Mr. Schlesinger, who ran a firm called Julien & Schlesinger and who is now disbarred, made a rambling apology, facing the judge at times and also turning to the victims. “I know what I did,” he said. “I know the extent of what I did, and I know how terrible it is.”
He added: “I’ve lost everything that I’ve earned in 50 years. I lost my license. I lost my respect. I have terrible issues with family.”
Judge Pauley, of Federal District Court in Manhattan, observed that Mr. Schlesinger had become a prominent lawyer who was “at the apex” of the personal injury bar in New York. But the case revealed “that under the veneer of an accomplished and highly respected attorney, Mr. Schlesinger was really a predator — his conduct was long running and devastating to the individuals he victimized,” the judge said.
He also noted that Mr. Schlesinger had amassed a fortune in real estate, selling an elegant brownstone on the Upper East Side of Manhattan for more than $20 million about a decade ago, and earlier buying a property on Quogue, on Long Island, that is appraised for more than $11 million.
The Quogue property, which according to real estate listings is an eight-bedroom house on five and a half acres, with a pool and a hot tub overlooking the ocean, is for sale, currently priced at $10 million.
The judge also suggested that Mr. Schlesinger had been hiding assets, noting he had not disclosed that he had borrowed more than $2 million against the Quogue property.
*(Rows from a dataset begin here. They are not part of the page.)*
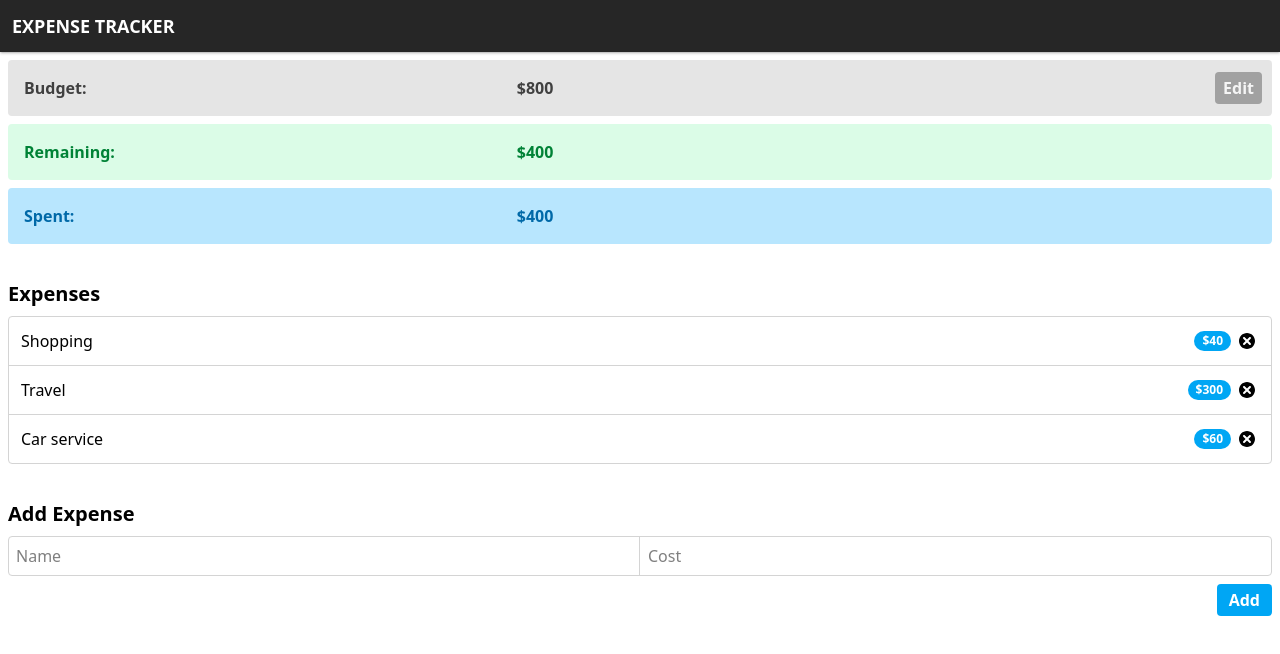
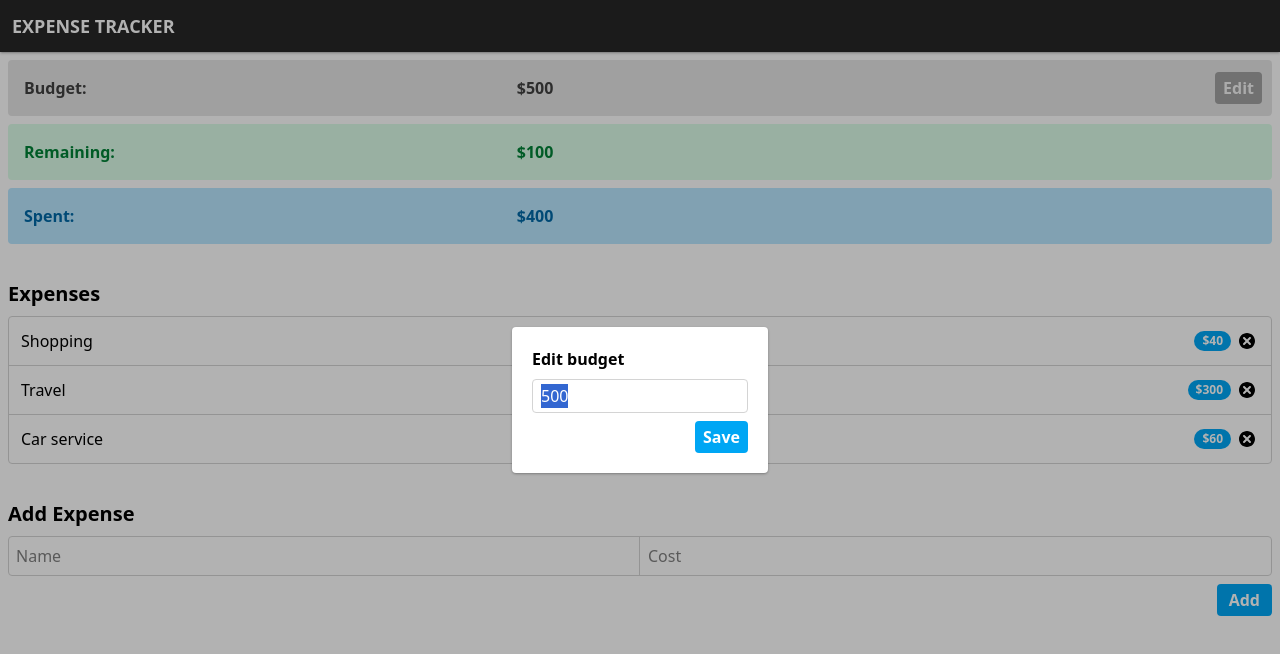
Before and after one commit to mwildan-hafidz/react-expense-tracker, a React (Vite) app: page / in a window 1280 px wide. Both pictures are taken after a click on the button "Edit". Shown: the top 654 px of the page. Built offline with nearby package versions, Linux system fonts and the light colour scheme.

Commit message:
feat: add modal for editing budget

```diff
--- a/src/Boxes.jsx
+++ b/src/Boxes.jsx
@@ -1,4 +1,4 @@
-import { useContext } from "react";
+import { useContext, useEffect, useRef, useState } from "react";
 import { AppContext } from "./AppContext.js";
 import Box from "./Box.jsx";
 
@@ -7,8 +7,24 @@ export default function Boxes() {
 
   const spent = expenses.reduce((total, expense) => total + expense.cost, 0);
 
-  const handleClick = () => {
-    dispatch({ type: "updatebudget", budget: 800 });
+  const [isEditing, setIsEditing] = useState(false);
+  const [editValue, setEditValue] = useState(budget);
+
+  const inputRef = useRef(null);
+
+  useEffect(() => {
+    if (isEditing) {
+      inputRef.current.select();
+    }
+  }, [isEditing])
+
+  const handleSubmit = (event) => {
+    event.preventDefault();
+
+    if (editValue) {
+      dispatch({ type: "updatebudget", budget: parseFloat(editValue) });
+      setIsEditing(false);
+    }
   }
 
   return (
@@ -18,14 +34,38 @@ export default function Boxes() {
         <div className="absolute right-2.5 inset-y-0 flex items-center">
           <button
             className="bg-neutral-400 px-2 py-1 rounded font-semibold text-neutral-100"
-            onClick={handleClick}
+            onClick={() => setIsEditing(true)}
           >
             Edit
           </button>
         </div>
       </div>
+
       <Box text={"Remaining"} value={budget - spent} variant={"green"} />
       <Box text={"Spent"} value={spent} variant={"blue"} />
+
+      {isEditing ? <div className="fixed inset-0 bg-black/30 flex justify-center items-center">
+        <div className="bg-white rounded p-5 shadow/25 w-3xs">
+          <form onSubmit={handleSubmit}>
+            <label htmlFor="cost-edit" className="font-semibold">Edit budget</label>
+            <input
+              type="number"
+              id="cost-edit"
+              className="block w-full outline-0 min-w-0 border rounded border-neutral-300 px-2 py-1 my-2"
+              value={editValue}
+              onChange={(event) => setEditValue(event.target.value)}
+              ref={inputRef}
+              autoComplete="off"
+            />
+            <button
+              type="submit"
+              className="block bg-sky-500 font-semibold text-white rounded px-2 py-1 ml-auto"
+            >
+              Save
+            </button>
+          </form>
+        </div>
+      </div> : null}
     </>
   )
 }
```
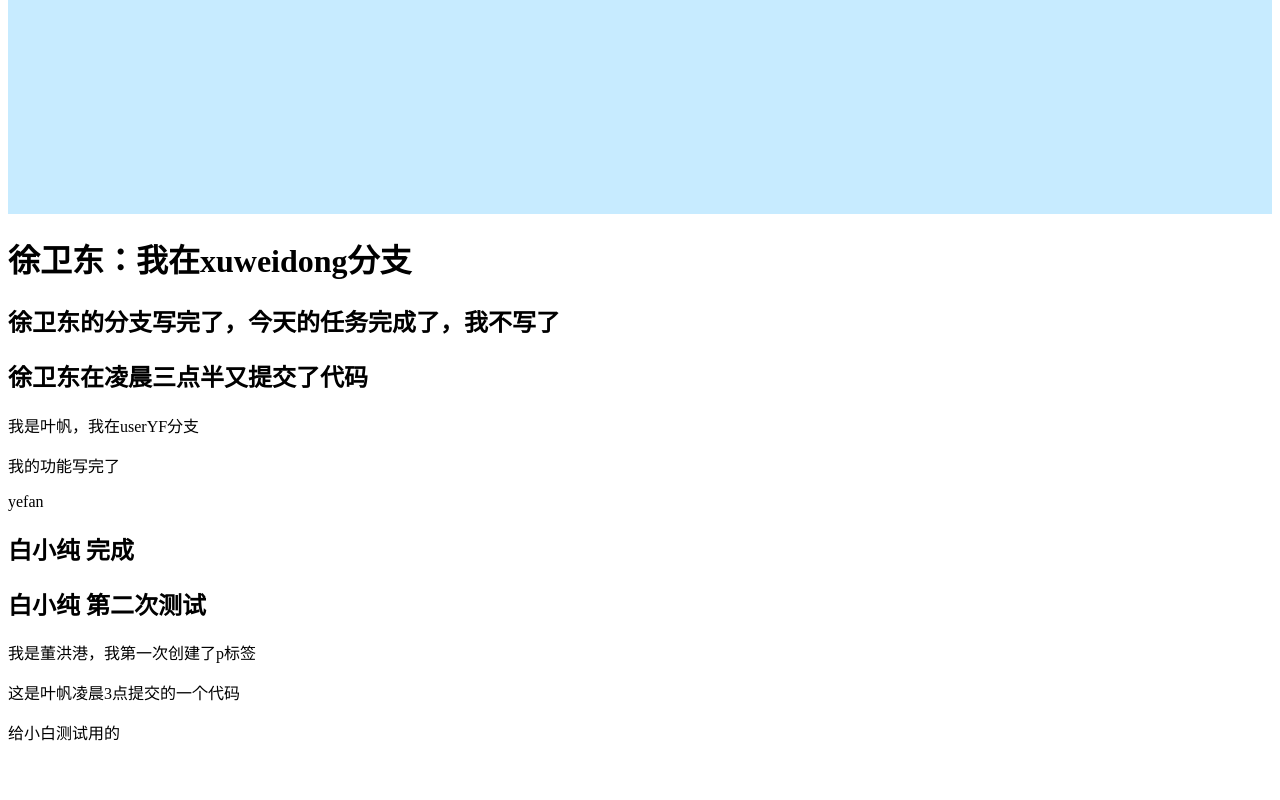
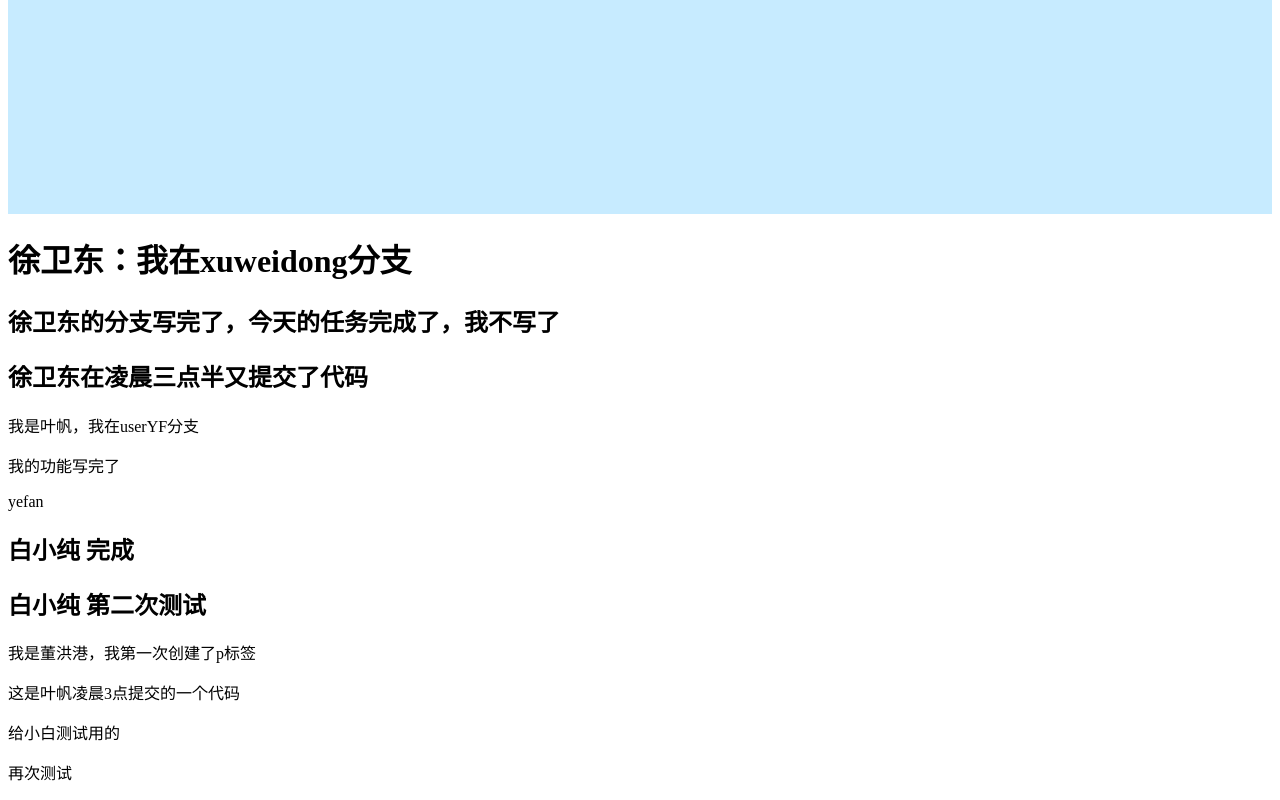
Before and after one commit to Yefannnn/TestGitMerge, a Vue app: page /#/sign in a window 1280 px wide. Shown: the part 576-1376 px from the top of the page. Before the commit the page ends 1336 px from the top, so only its background shows below. Built offline with nearby package versions, Linux system fonts and the light colour scheme; what @smallwei/avue, vue-baidu-map would draw is missing.

Commit message:
再次测试

```diff
--- a/src/App.vue
+++ b/src/App.vue
@@ -14,6 +14,7 @@
     <p>我是董洪港，我第一次创建了p标签</p>
     <p>这是叶帆凌晨3点提交的一个代码</p>
     <p>给小白测试用的</p>
+    <p>再次测试</p>
   </div>
 </template>
 
```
He said that Mr. Schlesinger had also “apparently been busy selling personal property, including artworks,” and after selling some, he had deposited more than $65,000 in his wife’s account.
Judge Pauley said the court’s probation department reported that bank statements reflected other significant deposits for which the sources were unknown.
“So it really seems, Mr. Schlesinger, that the fraudulent conduct continues,” the judge said.
Full Article & Source:
New York Lawyer Gets Prison Time for Stealing $5 Million From Clients